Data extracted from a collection
┌──

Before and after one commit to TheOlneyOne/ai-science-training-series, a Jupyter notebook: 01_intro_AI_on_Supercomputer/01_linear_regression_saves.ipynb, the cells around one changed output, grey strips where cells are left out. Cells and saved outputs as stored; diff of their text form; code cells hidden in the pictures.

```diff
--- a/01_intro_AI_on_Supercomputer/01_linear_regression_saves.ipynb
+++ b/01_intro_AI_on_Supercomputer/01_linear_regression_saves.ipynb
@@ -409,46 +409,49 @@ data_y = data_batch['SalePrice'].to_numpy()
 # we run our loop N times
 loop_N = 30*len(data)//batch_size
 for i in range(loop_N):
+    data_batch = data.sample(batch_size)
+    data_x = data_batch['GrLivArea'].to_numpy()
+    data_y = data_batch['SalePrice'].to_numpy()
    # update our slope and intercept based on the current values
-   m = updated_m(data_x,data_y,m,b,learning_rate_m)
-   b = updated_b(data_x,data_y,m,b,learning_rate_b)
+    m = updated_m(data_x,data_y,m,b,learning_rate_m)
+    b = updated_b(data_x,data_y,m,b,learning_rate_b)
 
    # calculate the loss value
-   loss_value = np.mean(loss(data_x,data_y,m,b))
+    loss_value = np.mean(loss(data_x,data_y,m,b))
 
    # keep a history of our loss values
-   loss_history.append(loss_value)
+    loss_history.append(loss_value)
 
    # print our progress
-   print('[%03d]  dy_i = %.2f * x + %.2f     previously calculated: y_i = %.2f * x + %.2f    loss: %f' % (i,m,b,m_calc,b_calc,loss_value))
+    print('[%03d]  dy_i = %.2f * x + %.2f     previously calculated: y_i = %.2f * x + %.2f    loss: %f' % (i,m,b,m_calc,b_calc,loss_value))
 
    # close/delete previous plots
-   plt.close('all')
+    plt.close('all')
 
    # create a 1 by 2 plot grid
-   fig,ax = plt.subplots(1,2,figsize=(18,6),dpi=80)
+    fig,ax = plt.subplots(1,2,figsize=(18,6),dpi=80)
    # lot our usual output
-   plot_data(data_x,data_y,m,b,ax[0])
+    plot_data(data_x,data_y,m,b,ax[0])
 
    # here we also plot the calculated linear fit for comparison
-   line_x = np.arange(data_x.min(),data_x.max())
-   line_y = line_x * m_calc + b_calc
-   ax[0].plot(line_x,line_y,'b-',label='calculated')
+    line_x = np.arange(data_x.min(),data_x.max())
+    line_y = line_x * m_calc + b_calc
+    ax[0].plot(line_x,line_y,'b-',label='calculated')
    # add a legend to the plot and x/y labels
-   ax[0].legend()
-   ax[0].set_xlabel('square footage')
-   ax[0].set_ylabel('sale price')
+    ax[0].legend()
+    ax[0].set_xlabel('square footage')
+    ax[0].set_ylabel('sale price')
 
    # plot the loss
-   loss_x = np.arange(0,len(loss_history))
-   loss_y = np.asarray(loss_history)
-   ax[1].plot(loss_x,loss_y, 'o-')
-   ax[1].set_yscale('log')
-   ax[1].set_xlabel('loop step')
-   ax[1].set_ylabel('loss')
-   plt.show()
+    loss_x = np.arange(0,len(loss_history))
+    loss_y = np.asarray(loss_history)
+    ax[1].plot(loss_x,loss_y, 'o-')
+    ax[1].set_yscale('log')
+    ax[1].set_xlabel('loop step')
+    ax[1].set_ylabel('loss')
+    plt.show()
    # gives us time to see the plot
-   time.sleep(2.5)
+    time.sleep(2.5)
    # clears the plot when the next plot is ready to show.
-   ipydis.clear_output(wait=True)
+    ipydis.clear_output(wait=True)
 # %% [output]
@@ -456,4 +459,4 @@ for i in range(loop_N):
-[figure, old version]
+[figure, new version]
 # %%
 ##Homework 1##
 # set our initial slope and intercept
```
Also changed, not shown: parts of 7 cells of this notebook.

└──

» **Your task**:
Copy, from the data above, every line where the word "close" appears.

» **Answer section**:
    # close/delete previous plots
-   plt.close('all')
+    plt.close('all')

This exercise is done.